I can also tell you this: The “lounge” was located on the corner of Beekman and Front Streets. There was an entrance area where you could cool off and buy drinks, then a dance floor overseen by the DJ of the moment, then a back area filled with sponsors, free t-shirts and iPad-powered karaoke. (Critical bias 5: They shut down karaoke right before I could have a go at Night Ranger’s “Sister Christian.”) The entire place was surprisingly well-lit, even without the bursts of light coming from the flashbulbs of the party photographers.
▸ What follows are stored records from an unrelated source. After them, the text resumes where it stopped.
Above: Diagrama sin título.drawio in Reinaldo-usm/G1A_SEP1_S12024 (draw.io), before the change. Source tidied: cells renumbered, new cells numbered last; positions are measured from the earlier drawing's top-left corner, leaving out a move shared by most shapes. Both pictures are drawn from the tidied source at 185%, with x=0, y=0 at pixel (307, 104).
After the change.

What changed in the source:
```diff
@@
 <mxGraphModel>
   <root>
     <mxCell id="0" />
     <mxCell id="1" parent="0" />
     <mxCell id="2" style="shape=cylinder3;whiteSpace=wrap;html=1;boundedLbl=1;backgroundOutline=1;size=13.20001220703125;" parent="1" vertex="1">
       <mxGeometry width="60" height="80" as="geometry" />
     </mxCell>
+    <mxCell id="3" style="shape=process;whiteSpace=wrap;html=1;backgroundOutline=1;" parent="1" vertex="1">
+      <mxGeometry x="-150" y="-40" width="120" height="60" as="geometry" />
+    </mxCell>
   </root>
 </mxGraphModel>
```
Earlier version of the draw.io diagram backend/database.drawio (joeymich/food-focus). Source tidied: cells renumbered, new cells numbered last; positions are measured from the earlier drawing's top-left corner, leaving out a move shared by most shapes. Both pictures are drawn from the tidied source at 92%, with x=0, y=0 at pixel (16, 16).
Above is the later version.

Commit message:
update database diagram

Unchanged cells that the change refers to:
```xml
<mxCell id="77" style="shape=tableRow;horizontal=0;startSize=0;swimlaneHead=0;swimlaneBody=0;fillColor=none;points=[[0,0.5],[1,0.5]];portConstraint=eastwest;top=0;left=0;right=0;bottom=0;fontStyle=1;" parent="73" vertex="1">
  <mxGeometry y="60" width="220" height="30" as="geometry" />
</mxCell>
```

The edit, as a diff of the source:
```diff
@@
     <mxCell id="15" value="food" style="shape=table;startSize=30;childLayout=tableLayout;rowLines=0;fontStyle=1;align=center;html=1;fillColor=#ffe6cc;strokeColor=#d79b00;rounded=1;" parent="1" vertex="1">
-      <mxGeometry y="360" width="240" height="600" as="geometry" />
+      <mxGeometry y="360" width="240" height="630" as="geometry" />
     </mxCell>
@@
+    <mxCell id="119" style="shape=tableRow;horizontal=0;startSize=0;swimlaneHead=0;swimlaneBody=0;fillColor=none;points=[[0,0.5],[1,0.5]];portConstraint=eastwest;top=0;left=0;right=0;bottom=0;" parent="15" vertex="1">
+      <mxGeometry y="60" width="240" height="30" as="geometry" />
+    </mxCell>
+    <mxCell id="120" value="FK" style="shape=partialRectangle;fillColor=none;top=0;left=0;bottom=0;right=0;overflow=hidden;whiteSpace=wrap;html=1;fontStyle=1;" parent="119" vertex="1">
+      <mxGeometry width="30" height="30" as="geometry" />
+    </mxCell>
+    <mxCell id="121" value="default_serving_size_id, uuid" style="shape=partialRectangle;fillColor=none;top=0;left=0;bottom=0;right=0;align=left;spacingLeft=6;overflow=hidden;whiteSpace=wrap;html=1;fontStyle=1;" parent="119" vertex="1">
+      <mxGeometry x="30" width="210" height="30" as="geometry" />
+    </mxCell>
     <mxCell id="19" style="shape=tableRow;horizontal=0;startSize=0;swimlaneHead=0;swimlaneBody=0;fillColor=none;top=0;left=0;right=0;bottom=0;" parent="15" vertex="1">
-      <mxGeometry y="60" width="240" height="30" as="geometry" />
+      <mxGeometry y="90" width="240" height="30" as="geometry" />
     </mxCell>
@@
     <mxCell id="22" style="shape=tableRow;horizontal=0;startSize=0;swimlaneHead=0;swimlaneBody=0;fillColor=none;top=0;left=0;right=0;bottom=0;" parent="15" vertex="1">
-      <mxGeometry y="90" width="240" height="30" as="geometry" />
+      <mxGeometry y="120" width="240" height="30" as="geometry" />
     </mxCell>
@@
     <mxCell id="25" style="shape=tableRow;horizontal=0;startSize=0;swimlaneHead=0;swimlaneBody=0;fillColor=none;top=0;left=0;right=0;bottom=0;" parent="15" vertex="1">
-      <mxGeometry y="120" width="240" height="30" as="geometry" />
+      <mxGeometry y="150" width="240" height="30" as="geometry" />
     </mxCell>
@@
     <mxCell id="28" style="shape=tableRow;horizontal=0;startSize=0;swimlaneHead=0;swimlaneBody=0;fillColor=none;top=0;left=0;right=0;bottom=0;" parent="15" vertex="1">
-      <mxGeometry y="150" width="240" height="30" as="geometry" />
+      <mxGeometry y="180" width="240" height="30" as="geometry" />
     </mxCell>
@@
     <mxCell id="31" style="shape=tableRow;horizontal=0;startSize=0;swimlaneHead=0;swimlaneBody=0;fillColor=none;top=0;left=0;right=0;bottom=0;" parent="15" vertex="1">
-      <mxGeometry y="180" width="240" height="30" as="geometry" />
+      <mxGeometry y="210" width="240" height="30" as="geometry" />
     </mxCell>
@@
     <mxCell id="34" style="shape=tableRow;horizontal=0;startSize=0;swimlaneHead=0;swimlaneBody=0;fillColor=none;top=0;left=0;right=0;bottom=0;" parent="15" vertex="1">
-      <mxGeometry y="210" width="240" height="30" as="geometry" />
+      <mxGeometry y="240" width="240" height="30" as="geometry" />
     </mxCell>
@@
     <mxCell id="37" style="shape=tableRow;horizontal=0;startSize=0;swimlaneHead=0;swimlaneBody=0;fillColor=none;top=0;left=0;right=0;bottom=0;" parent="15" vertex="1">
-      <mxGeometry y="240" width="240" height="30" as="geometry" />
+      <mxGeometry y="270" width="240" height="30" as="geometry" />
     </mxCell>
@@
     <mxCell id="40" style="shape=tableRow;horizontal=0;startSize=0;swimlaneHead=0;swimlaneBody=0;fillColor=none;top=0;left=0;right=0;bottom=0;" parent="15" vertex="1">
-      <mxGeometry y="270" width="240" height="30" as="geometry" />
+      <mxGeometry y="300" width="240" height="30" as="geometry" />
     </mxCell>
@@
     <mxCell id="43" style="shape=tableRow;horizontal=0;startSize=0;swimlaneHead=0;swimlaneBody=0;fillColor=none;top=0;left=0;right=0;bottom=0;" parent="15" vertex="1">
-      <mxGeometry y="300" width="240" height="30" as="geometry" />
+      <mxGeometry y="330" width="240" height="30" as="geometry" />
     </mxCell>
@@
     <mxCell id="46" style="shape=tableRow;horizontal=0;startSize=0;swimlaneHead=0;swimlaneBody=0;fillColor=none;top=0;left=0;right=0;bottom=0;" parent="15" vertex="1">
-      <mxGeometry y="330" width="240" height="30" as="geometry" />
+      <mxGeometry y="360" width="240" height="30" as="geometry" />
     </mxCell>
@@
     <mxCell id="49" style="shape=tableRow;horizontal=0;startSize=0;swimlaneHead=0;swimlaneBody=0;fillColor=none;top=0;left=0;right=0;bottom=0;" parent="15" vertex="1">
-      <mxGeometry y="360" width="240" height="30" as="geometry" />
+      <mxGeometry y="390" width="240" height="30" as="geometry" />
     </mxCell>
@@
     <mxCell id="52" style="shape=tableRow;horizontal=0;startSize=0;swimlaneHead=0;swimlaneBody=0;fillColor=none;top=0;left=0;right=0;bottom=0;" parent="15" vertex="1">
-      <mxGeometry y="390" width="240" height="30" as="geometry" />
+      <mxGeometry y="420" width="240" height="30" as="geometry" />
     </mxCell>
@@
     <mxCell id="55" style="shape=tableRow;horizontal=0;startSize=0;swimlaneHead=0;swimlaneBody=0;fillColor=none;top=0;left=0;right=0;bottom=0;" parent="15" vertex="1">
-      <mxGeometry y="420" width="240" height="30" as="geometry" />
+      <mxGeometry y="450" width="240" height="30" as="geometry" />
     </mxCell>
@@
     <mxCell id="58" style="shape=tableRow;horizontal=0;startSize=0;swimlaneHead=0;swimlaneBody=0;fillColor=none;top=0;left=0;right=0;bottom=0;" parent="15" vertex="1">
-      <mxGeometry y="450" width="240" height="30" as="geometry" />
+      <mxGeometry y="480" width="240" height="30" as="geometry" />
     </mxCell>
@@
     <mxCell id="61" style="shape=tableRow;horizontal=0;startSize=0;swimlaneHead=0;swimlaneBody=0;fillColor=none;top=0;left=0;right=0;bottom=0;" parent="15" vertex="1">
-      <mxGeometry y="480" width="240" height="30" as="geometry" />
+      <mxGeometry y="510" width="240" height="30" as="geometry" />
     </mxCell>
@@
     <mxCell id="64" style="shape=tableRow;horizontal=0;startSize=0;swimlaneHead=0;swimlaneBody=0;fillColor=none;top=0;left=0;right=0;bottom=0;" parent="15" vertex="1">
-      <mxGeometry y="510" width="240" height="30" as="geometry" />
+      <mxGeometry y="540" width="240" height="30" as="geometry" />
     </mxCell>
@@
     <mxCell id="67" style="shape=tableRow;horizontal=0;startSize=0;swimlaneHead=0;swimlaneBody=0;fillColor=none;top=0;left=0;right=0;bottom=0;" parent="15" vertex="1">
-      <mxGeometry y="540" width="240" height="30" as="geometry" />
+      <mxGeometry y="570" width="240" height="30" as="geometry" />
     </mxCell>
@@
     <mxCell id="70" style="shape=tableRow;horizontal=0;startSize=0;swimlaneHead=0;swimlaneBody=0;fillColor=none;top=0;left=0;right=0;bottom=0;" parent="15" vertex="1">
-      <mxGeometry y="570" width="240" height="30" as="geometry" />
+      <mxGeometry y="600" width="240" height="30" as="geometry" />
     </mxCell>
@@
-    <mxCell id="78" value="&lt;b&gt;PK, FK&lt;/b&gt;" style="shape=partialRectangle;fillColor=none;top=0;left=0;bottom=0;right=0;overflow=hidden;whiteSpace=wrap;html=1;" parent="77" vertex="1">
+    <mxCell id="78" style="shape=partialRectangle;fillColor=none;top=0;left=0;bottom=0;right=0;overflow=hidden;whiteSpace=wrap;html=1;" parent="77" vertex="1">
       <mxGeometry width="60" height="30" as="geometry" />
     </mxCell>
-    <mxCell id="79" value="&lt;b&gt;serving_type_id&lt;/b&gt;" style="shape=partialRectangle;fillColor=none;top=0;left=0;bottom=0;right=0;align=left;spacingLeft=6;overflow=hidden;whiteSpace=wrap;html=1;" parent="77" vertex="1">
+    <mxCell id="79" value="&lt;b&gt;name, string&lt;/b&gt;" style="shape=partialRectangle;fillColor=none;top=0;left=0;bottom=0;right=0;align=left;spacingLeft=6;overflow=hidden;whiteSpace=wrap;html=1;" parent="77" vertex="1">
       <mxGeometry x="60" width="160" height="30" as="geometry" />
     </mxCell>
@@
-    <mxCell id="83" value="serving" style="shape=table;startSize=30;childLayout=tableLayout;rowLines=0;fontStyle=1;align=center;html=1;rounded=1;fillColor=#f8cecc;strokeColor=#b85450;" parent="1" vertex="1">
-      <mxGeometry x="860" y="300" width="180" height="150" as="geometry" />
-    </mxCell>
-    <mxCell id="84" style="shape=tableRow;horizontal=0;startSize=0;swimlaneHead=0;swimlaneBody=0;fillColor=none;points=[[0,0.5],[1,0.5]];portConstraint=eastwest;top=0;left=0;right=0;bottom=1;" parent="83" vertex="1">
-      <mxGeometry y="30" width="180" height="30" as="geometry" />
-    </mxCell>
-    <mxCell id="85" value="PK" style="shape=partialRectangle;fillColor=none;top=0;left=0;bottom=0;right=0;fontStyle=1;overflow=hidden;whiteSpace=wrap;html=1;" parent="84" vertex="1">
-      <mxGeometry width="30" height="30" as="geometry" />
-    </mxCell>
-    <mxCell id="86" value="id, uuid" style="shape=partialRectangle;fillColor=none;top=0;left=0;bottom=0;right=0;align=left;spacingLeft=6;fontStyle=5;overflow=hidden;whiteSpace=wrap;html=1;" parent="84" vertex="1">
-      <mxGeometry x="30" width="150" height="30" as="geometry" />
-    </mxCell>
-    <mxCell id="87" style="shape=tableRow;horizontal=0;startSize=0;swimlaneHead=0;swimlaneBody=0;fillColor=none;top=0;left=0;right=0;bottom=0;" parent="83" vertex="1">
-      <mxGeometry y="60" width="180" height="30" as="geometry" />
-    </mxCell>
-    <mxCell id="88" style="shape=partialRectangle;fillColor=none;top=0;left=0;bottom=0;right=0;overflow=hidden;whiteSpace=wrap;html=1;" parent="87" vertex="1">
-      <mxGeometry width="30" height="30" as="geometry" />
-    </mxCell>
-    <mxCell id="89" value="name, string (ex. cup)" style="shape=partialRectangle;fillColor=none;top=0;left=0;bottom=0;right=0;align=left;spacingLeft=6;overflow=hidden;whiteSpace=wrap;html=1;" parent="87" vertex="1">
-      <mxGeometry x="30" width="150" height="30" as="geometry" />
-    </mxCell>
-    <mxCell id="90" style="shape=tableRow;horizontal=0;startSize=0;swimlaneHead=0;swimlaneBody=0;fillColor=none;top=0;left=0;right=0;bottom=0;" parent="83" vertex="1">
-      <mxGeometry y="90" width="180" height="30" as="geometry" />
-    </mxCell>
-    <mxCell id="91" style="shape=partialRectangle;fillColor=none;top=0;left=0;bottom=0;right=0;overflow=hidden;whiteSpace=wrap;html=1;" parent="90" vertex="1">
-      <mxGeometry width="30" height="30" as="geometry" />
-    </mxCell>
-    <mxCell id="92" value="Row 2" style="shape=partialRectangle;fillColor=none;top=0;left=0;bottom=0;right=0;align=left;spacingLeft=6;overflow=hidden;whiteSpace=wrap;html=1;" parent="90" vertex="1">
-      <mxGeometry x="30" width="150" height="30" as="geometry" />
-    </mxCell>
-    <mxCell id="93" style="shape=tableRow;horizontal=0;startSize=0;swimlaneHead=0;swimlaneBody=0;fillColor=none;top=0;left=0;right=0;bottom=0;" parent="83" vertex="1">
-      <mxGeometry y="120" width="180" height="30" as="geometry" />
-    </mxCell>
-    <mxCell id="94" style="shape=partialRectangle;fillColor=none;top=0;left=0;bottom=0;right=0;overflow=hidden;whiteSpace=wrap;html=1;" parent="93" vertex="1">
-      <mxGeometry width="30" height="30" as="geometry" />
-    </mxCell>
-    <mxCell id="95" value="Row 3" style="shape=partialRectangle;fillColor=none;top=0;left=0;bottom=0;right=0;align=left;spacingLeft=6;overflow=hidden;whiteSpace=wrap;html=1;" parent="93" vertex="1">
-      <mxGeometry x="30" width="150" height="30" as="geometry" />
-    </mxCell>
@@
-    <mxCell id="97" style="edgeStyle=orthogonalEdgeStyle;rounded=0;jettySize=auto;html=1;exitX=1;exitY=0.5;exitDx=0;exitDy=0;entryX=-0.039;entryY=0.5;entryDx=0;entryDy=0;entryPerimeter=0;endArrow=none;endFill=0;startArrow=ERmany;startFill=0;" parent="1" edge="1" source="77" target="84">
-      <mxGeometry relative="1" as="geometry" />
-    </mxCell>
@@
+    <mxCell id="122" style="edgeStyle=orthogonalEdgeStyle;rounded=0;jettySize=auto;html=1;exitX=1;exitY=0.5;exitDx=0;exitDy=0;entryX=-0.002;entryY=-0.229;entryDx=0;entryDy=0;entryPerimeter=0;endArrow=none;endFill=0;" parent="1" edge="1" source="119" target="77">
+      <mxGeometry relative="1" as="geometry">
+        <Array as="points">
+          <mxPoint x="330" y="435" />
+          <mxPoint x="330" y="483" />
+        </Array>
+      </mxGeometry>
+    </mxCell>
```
For his part Dan Deacon spun a genuinely surprising and enjoyable set, filled with far more Spice Girls-style pop and early ’90s R&B than I once would have guessed. Of course, the indie rock DJ set is practically made for such displays of performative eclecticism, giving artists the chance to show that although their albums may be the whitest thing since sliced bread, it’s pointless to Merritt-bait them into a discussion of the relationship between race and music. Still, at the lounge, such thoughts had yet to enter my head. I was saving them, I guess, for the long train ride home, when I needed something to displace the regret caused by missing the opportunity to belt that “Motorin’ ” refrain before a crowd of mostly strangers.
Critical bias: See above.
Random notebook dump: Nope, none of those.
Overheard: I’m kind of curious to find out what the people lounging in the giant potato-chip-branded bean bag chairs might have been talking about.
This article from the Village Voice Archive was posted on July 18, 2011